For each entry that follows, produce an exact copy.
--- START ---
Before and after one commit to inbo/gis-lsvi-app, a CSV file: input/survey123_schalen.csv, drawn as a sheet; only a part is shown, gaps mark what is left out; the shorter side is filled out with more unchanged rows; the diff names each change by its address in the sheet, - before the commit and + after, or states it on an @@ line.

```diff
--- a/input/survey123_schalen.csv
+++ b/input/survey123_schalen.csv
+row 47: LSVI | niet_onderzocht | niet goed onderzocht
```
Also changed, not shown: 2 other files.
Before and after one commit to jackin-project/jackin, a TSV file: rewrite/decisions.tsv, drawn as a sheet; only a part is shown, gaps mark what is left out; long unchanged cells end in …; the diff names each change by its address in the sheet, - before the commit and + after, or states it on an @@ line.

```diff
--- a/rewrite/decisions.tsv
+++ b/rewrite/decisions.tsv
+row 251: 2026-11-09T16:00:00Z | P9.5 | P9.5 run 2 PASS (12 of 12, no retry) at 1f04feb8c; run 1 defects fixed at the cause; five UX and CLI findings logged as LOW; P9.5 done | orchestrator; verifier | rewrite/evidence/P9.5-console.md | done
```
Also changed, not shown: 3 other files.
--- END ---
◆ **Task answer**
Before and after one commit to inbo/gis-lsvi-app, a CSV file: input/survey123_schalen.csv, drawn as a sheet; only a part is shown, gaps mark what is left out; the shorter side is filled out with more unchanged rows; the diff names each change by its address in the sheet, - before the commit and + after, or states it on an @@ line.

```diff
--- a/input/survey123_schalen.csv
+++ b/input/survey123_schalen.csv
+row 47: LSVI | niet_onderzocht | niet goed onderzocht
```
Also changed, not shown: 2 other files.
Before and after one commit to jackin-project/jackin, a TSV file: rewrite/decisions.tsv, drawn as a sheet; only a part is shown, gaps mark what is left out; long unchanged cells end in …; the diff names each change by its address in the sheet, - before the commit and + after, or states it on an @@ line.

```diff
--- a/rewrite/decisions.tsv
+++ b/rewrite/decisions.tsv
+row 251: 2026-11-09T16:00:00Z | P9.5 | P9.5 run 2 PASS (12 of 12, no retry) at 1f04feb8c; run 1 defects fixed at the cause; five UX and CLI findings logged as LOW; P9.5 done | orchestrator; verifier | rewrite/evidence/P9.5-console.md | done
```
Also changed, not shown: 3 other files.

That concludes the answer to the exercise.